25. Corollary to this is one more aspect that requires reference here. The Government of India Ministry of Finance, Department of Revenue to all Chief Commissioners of Income-Tax and all Director Generals of Income-Tax issued Instruction No.4 of 200 dated 30.6.2009 in respect of Section 80IB (10) of the Act would be available on year to year basis where the assessee is showing profit on partial completion or the same would be available on the year of completion of the project, which is clarified as under:—

“3. The above issue has been considered by the Board and it is clarified as under:—

(a) The deduction can be claimed on a year to year basis where the assessee is showing profit from partial completion of the project in every year.

(b) In a case it is late, found that the condition of completing the project within the specified time limit of 4 years as started in section 80-IB(10) has not been satisfied, the deduction granted to the assessee in the earlier years should be withdrawn.”

26. From the reading of the above instruction, it can be also said that the Government being aware of both the accounting methods has expected either of them to be followed in cases of individual assessee. However, in post amendment period, strict adherence to completion period of four years is insisted upon where project completion method is followed. This limitation of period did not exist prior to the amendment, what is vital to draw from this is that the amendment cannot discriminate those following project completion method if in the interregnum period, amendment is brought in the statute. The say of the assessee therefore gets further fortified when it says that only because it chose to follow the method of accounting of project completion basis, whose completion date falls after 1.4.2005, they can be denied the deduction on profits derived and those assessee who claim deduction on work-in-progress basis, they would be entitled to such deduction. However, it necessitated strict compliance of the provisions and completion of the same within the stipulated time period.

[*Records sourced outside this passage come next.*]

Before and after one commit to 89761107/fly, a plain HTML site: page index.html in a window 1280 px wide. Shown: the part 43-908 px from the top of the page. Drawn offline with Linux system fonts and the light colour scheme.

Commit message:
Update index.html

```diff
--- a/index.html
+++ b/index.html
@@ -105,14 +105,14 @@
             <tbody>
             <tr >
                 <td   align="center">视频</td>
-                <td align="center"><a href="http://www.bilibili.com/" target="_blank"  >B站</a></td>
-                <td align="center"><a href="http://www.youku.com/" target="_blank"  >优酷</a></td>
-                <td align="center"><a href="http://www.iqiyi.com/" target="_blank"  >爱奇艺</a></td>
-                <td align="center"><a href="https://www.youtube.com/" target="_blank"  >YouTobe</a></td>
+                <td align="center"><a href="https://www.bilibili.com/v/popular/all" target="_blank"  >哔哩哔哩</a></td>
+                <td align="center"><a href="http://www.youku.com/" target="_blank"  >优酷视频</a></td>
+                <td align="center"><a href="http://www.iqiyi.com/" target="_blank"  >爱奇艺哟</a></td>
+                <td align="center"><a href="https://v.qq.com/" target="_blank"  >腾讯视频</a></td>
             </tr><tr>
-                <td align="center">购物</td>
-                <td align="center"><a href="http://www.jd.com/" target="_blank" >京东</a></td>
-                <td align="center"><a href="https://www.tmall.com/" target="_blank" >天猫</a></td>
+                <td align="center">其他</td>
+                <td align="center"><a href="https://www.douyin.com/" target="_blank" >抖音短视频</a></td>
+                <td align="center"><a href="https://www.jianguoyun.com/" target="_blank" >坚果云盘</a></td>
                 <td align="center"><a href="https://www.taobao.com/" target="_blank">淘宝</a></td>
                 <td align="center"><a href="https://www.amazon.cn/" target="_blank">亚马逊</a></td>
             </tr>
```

27. The entire object of such deduction is to facilitate construction of residential housing project and while approving such project when initially there was no restriction and by amendment as stated permissible ratio for construction is 5% of the total built up area, reduction of this ratio to 3% of the total built up area has to be necessarily on prospective basis.’

10. In the present case concededly the approval for the project was given by the Mathura Vrindavan Development Authority on 16.03.2005. Clearly the approval related to the period prior to 2005, i.e. before the amendment, which insisted on issuance of the completion certificate by the end of the 4 year period was brought into force. We are in full agreement with the Gujarat High Court that the application of such stringent conditions, which are left to an independent body such as the local authority who is to issue the completion certificate, would have led to not only hardship but absurdity. As a consequence, we are of the opinion that the reasoning and conclusions of the Karnataka High Court and the Gujarat High Court are fully applicable to the facts of this case. The Tribunal was not, therefore, in error of law while holding in favour of the assessee.

11. In view of the above no substantial question of law arises for consideration. The appeal is accordingly dismissed.

[Citation : 362 ITR 177]